A recurrence of investors' anxiety about the economy gave Wall Street its biggest loss in five weeks.
The major indexes fell 1% Tuesday as investors feared that the market's steep gains in the past month could unravel if the economy doesn't show more signs of strengthening. Warnings about the health of banks and uneasiness ahead of the Federal Reserve's economic statement Wednesday led investors to dump financial stocks and wade into defensive areas like consumer staples companies and government debt.
Meanwhile, a record 10th straight monthly drop in wholesale inventories brought a fresh reminder that a recovery in the economy is likely to be gradual.
But many analysts said investors aren't panicking. They were taking a much-needed pause following a rally that seemed to be going at breakneck speed. The Standard & Poor's 500 index had reached at its highest level since last fall, rising 15% in just four weeks and 49% from a 12-year low in early March.
"This sort of give-and-take is quite healthy," said Erik Davidson, managing director of investments at Wells Fargo Private Bank in Carmel, Calif. "You're up 50% in five months. That's 10% a month. In quote-unquote normal markets that's five years worth of returns."
Moreover, traders often become jittery when the Fed policymakers meet to discuss interest rates. It is widely expected that the central bank will hold interest rates at their historic low of essentially zero, but investors are waiting to see what the Fed has to say about the economy when the meeting concludes Wednesday.
"It's pretty clear that a lot of people are pulling back any bets pending what is going to happen with the Fed," said Max Bublitz, chief strategist at SCM Advisors in San Francisco.
There were some troubling developments during the day, however. Downbeat comments from analysts about banks weighed on the market. Analyst Richard Bove of Rochdale Securities predicted that bank earnings won't improve for the second half of the year and that many companies will post losses.
"It just takes the euphoria feelings off the table," said Dave Rovelli, managing director of trading at brokerage Canaccord Adams in New York, referring to Bove's comments and recent optimism among investors.
With many traders on vacation, volume was light, which tends to skew price moves.
The Dow Jones industrial average fell 96.50, or 1%, to 9,241.45. It was down 121 points at its low of the day. The Dow slipped 32 points Monday.
The broader S&P 500 index fell 12.75, or 1.3%, to 994.35.
It was the biggest drop for both the Dow and the S&P 500 index since July 7.
The Nasdaq composite index fell 22.51, or 1.1%, to 1,969.73, while the Russell 2000 index of smaller companies fell 9.75, or 1.7%, to 562.12.
About three stocks fell for every one that rose on the New York Stock Exchange, where volume came to 1.2 billion shares compared with 1.1 billion Monday.

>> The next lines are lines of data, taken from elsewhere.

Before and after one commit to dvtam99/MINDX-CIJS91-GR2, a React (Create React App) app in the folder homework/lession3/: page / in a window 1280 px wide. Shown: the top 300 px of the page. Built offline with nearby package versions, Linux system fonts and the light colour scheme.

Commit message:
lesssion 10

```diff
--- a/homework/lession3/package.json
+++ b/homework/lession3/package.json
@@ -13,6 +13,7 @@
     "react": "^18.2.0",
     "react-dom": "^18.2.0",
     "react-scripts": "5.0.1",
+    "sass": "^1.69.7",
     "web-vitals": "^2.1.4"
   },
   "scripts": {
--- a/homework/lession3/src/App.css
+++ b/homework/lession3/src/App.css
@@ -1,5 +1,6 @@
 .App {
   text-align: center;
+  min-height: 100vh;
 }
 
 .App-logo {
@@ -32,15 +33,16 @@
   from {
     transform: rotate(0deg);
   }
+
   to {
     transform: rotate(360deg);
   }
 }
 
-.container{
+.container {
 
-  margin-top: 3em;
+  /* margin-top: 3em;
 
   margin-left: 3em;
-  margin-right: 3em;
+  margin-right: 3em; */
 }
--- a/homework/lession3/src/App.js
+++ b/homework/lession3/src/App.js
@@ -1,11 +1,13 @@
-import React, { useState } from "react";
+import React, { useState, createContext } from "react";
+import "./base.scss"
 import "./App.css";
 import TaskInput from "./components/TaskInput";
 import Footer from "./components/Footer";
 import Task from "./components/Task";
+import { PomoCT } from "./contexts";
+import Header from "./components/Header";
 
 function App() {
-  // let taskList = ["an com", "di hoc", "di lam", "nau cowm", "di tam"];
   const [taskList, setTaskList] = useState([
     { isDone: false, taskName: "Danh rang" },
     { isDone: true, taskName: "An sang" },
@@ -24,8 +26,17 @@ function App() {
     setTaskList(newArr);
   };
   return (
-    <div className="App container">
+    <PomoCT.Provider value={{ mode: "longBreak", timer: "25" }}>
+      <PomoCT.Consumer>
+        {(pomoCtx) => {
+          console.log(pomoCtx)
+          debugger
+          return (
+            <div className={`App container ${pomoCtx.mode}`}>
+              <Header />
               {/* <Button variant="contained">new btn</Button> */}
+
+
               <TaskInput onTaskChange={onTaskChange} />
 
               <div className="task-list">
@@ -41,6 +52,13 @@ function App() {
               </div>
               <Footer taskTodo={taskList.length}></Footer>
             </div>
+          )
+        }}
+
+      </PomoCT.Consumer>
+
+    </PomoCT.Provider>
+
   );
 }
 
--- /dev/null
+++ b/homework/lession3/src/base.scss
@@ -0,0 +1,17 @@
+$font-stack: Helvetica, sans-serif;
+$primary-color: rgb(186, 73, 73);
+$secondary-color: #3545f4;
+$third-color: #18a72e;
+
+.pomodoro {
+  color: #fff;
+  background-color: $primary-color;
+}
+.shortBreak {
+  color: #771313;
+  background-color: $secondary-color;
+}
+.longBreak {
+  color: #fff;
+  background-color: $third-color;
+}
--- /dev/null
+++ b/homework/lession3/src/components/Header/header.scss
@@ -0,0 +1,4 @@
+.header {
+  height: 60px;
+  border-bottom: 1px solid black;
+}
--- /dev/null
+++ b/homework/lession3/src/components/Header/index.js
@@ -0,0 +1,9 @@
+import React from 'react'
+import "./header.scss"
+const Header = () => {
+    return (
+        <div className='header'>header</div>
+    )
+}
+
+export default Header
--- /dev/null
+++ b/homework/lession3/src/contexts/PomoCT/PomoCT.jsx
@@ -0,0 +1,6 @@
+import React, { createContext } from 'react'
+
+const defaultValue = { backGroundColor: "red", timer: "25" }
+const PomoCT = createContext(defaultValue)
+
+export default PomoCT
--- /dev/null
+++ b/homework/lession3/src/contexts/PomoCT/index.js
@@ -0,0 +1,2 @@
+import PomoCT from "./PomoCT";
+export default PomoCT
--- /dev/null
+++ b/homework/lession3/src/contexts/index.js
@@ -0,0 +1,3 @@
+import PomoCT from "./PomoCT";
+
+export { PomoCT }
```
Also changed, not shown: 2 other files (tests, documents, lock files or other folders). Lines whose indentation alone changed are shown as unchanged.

The Chicago Board Options Exchange's Volatility Index spiked in a sign of investors' nervousness. The VIX, also known as the market's fear index, rose 4% to 25.99, its highest level in a month. It is down 35% in 2009 and its historical average is 18-20. It hit a record 89.5 in October at the height of the financial crisis.
Bond prices jumped. The gains followed a solid showing at the first of the week's three auctions for a record $75 billion in debt. Prices often fall when the government introduces supply to the market. The sale Tuesday was for $37 billion in three-year notes and the government will auction $23 billion in 10-year notes Wednesday.
Investors are watching for a drop in buyers because that could force the government to increase the interest it pays, which would drive up borrowing costs for consumers and slow an economic recovery.
The yield on the benchmark 10-year Treasury note, which moves opposite its price, fell to 3.67% from 3.78%.
Among banks, Citigroupc fell 25 cents, or 6.4%, to $3.69. Bank of Americabac fell 83 cents, or 5%, to $15.85.
Bond insurer MBIA mbi tumbled 78 cents, or 12.6%, to $5.39 after J.P. Morgan Securities cut its rating on the stock over concerns the company could face steep losses from bad debt.
The KBW Bank Index, which tracks 24 of the nation's largest banks, slid 4.4%.
Wal-Mart Storeswmt rose 32 cents to $50.04 as investors looked for safe-haven investments.
The day's economic readings were mixed. The Commerce Department said inventories fell 1.7% in June. That was nearly double the drop economists had expected. The drop has contributed to the recession.
The Labor Department said productivity — which measures the amount of output per hour of work — grew a greater-than-expected 6.4% during the second quarter.
In other trading, crude oil fell $1.15 to settle at $69.45 a barrel on the New York Mercantile Exchange.
The dollar was mixed against other major currencies, while gold prices fell.
Overseas, Britain's FTSE 100 fell 1.1%, Germany's DAX index tumbled 2.4%, and France's CAC-40 dropped 1.4%. Japan's Nikkei stock average rose 0.6%.